Portland Parks & Recreation park technician Scott Gibson planted a new Douglas Fir sapling on March 6 to replace the missing tree.
The sapling cost the city $3.25, and a donor sent a check to cover that cost. Though it is only two feet in diameter, PP&R waters, weeds and otherwise maintains the tiny Mill Ends Park as needed.
Portland police cautioned (jokingly) that the tree’s return won’t mean the end of their pursuit of the thief.
“Remorse does not mean ‘case closed’,” said Portland Police Bureau Sergeant Pete Simpson after the stolen tree reappeared. “We will pursue continue to pursue our investigation and hope that justice is served, and served swiftly”.
About Portland Parks & Recreation’s Mill Ends Park

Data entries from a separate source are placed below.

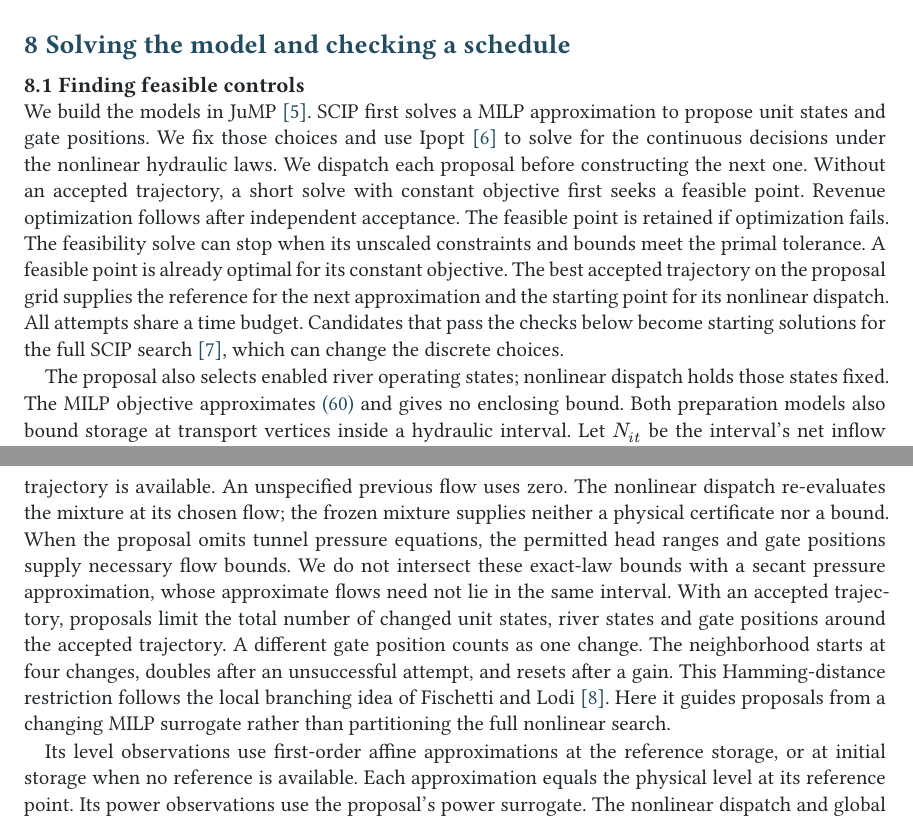
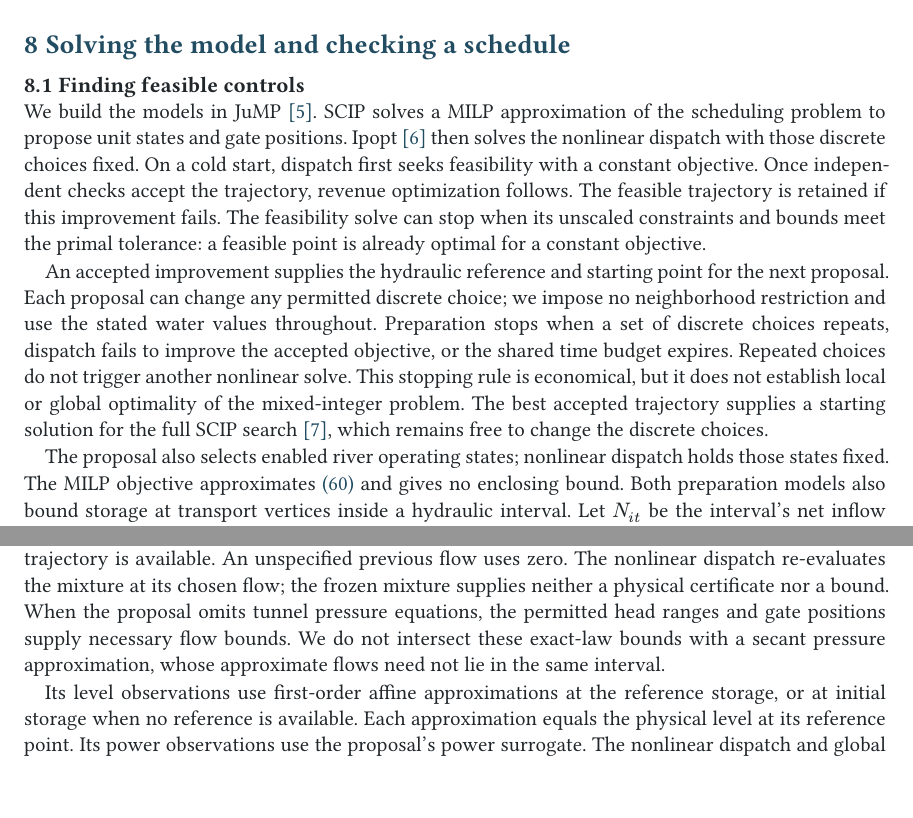
Before and after one commit to monochromatti/open-shop, a Typst document (paper/paper.typ, which reads docs/api.md): two parts of pages 14 and 15 of 21, joined at a grey line, cut so that both start at the same text. The pictures show the PDF file paper/paper.pdf that the author committed with the source.

Commit message:
Update commitment proposals from accepted nonlinear dispatch

```diff
--- a/docs/api.md
+++ b/docs/api.md
@@ -26,8 +26,3 @@ skips it and supplies a checked start without fixing decisions.
 supplied decisions.
 
 `schedule_case` runs preparation on its own. It dispatches each MILP proposal
-immediately and uses the best accepted trajectory on the proposal grid to update the next proposal
-and nonlinear starting point. Rejected candidates do not replace the accepted
-schedule. Without an accepted trajectory, a short feasibility-only dispatch
-precedes revenue optimization. Proposals with an accepted reference search joint neighborhoods of
-unit states, river states and categorical gate positions around the best
@@ -37,0 +30 @@ dispatch attempts share `time_limit`, with individual limits set by
+hydraulic reference and starting point. Every proposal can change any permitted
@@ -37,0 +34,4 @@ dispatch attempts share `time_limit`, with individual limits set by
+best accepted schedule.
+
+On a cold start, the nonlinear routine first restores feasibility, then optimizes
+revenue. Its feasible trajectory is retained if revenue optimization fails.
--- a/paper/paper.typ
+++ b/paper/paper.typ
@@ -1098,19 +1098,24 @@ leaves the optimal decisions unchanged.
 
 == Finding feasible controls
 
-We build the models in JuMP~@jump. SCIP first solves a MILP approximation
-to propose unit states and gate positions. We fix those choices and use
-Ipopt~@ipopt to solve for the continuous decisions under the nonlinear
-hydraulic laws. We dispatch each proposal before constructing the next one.
-Without an accepted trajectory, a short solve with constant objective first
-seeks a feasible point. Revenue optimization follows after independent
-acceptance. The feasible point is retained if optimization fails.
-The feasibility solve can stop when its unscaled constraints and bounds meet
-the primal tolerance. A feasible point is already optimal for its constant objective.
-The best accepted trajectory on the proposal grid supplies the reference for the next
-approximation and the starting point for its nonlinear dispatch. All attempts
-share a time budget. Candidates that pass the checks below become starting solutions
-for the full SCIP search~@scip, which can change the discrete choices.
+We build the models in JuMP~@jump. SCIP solves a MILP approximation
+of the scheduling problem to propose unit states and gate positions. Ipopt~@ipopt
+then solves the nonlinear dispatch with those discrete choices fixed.
+On a cold start, dispatch first seeks feasibility with a constant objective.
+Once independent checks accept the trajectory, revenue optimization follows.
+The feasible trajectory is retained if this improvement fails. The feasibility
+solve can stop when its unscaled constraints and bounds meet the primal
+tolerance: a feasible point is already optimal for a constant objective.
+
+An accepted improvement supplies the hydraulic reference and starting point
+for the next proposal. Each proposal can change any permitted discrete choice;
+we impose no neighborhood restriction and use the stated water values throughout.
+Preparation stops when a set of discrete choices repeats, dispatch fails to
+improve the accepted objective, or the shared time budget expires. Repeated
+choices do not trigger another nonlinear solve. This stopping rule is economical,
+but it does not establish local or global optimality of the mixed-integer problem.
+The best accepted trajectory supplies a starting solution for the full SCIP
+search~@scip, which remains free to change the discrete choices.
 
 The proposal also selects enabled river operating states; nonlinear dispatch
 holds those states fixed. The MILP objective approximates @eq:objective and gives no enclosing bound.
@@ -1141,13 +1146,7 @@ flow; the frozen mixture supplies neither a physical certificate nor a bound.
 When the proposal omits tunnel pressure equations, the permitted head ranges
 and gate positions supply necessary flow bounds. We do not intersect these
 exact-law bounds with a secant pressure approximation, whose approximate
-flows need not lie in the same interval. With an accepted trajectory, proposals limit the total
-number of changed unit states, river states and gate positions around the
-accepted trajectory. A different gate position counts as one change. The
-neighborhood starts at four changes, doubles after an unsuccessful attempt,
-and resets after a gain. This Hamming-distance restriction follows the local
-branching idea of Fischetti and Lodi~@localbranching. Here it guides proposals
-from a changing MILP surrogate rather than partitioning the full nonlinear search.
+flows need not lie in the same interval.
 
 Its level observations use first-order affine approximations at the reference
 storage, or at initial storage when no reference is available. Each approximation
```
Also changed, not shown: paper/references.bib (+0 -7 lines), README.md, paper/paper.pdf, docs/api.md (12 more changed lines), 3 other files.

Mill Ends Park became a city park in 1976. 30 years earlier, Dick Fagan returned from World War II to resume his journalistic career with the Oregon Journal. His office, on the second floor above Front Street (now Naito Parkway), gave him a view of not only the busy street, but also an unused hole in the median where a light pole was to be placed. When no pole arrived to fill in this hole, weeds took over the space. Fagan decided to take matters into his own hands and to plant flowers. Oregon Journal writer Dick Fagan supposedly captured the leprechaun patriarch, who granted him a wish per leprechaun tradition. Fagan’s wish? A park of his own. So the leprechaun granted him the space, where they stood – the site of Mill Ends Park today.

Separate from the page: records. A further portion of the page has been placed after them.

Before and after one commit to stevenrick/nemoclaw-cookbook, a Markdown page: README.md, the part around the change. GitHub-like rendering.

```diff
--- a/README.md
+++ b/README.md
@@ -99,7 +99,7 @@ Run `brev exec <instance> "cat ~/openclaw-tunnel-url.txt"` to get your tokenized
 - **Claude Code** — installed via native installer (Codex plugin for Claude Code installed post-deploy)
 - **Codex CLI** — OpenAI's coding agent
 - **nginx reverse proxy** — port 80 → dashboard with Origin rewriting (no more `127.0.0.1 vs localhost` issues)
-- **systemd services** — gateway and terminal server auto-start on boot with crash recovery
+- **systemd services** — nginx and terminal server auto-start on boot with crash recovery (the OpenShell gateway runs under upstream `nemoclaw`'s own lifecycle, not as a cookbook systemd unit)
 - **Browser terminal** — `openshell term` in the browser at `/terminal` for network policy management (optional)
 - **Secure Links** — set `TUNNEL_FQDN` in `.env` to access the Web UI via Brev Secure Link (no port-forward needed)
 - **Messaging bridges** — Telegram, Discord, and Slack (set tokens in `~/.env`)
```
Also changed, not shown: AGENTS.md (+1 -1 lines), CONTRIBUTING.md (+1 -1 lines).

Fagan wrote a popular column called Mill Ends (rough, irregular pieces of lumber left over at lumber mills). He used this column to describe the park and the various "events" that occurred there. Fagan billed the space as the "World's Smallest Park." The park was dedicated on St. Patrick's Day in 1948 since Fagan was a good Irishman. He continued to write about activities in the park until he died in 1969. Many of his columns described the lives of a group of leprechauns, who established the "only leprechaun colony west of Ireland" in the park. Fagan claimed to be the only person who could see the head leprechaun, Patrick O'Toole. After Mill Ends officially became a city park on St. Patrick’s Day in 1976, the park continued to be the site of St. Patrick's Day festivities.
Over the years, contributions have been made to the park, such as the small swimming pool and diving board for butterflies, many statues, a miniature Ferris wheel (which was brought in by a normal-sized crane), and the occasional flying saucer. The events held here include concerts by Clan Macleay Pipe Band, picnics, and rose plantings by the Junior Rose Festival Court.

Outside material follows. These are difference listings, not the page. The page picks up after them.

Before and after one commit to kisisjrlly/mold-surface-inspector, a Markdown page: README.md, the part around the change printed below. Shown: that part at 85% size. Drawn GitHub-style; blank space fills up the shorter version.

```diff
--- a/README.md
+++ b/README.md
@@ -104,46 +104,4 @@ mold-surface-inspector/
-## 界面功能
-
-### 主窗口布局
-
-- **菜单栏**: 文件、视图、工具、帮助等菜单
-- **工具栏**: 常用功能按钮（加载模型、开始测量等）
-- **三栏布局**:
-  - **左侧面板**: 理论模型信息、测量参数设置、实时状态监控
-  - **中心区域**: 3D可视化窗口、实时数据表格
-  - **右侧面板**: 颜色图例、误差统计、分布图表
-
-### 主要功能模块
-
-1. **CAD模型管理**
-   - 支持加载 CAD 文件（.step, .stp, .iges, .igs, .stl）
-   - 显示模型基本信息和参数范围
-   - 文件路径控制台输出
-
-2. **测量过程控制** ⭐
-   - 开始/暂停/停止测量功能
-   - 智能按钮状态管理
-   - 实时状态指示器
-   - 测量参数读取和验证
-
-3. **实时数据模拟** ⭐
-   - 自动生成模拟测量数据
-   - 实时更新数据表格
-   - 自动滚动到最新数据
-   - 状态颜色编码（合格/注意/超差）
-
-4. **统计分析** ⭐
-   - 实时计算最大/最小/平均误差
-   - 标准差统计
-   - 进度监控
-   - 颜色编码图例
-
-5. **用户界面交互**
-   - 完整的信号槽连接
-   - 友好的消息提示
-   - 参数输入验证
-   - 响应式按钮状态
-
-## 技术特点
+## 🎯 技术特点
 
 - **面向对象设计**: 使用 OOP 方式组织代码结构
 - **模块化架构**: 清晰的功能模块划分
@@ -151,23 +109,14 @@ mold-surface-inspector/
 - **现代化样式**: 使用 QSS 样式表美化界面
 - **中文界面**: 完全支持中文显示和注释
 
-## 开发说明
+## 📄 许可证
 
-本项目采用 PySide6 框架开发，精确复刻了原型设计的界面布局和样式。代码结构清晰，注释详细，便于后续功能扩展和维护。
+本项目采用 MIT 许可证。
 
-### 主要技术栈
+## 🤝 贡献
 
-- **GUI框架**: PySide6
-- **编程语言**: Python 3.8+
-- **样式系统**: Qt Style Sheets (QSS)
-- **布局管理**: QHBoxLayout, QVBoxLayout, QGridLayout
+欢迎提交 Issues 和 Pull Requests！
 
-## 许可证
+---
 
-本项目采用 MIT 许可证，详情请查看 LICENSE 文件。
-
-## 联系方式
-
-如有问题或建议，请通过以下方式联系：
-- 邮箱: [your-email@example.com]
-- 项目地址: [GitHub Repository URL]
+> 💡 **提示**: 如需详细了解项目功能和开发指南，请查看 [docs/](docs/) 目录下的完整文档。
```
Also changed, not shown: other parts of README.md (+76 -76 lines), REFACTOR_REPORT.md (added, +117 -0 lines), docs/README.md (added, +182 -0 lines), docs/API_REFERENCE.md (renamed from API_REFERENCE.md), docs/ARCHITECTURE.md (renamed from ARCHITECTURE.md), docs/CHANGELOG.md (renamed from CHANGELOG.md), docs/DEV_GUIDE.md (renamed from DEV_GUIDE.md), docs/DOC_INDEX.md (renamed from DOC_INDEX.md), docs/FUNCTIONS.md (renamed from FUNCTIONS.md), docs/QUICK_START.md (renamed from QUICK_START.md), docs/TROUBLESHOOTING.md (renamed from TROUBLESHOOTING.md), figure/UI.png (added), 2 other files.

The park had to be moved temporarily in 2006 due to construction onNaito Parkway. It was replaced on March 16, 2007 in true St. Patrick's Day style with the Royal Rosarians, bagpipers, and the Fagan family, including Dick's wife Katherine, in attendance.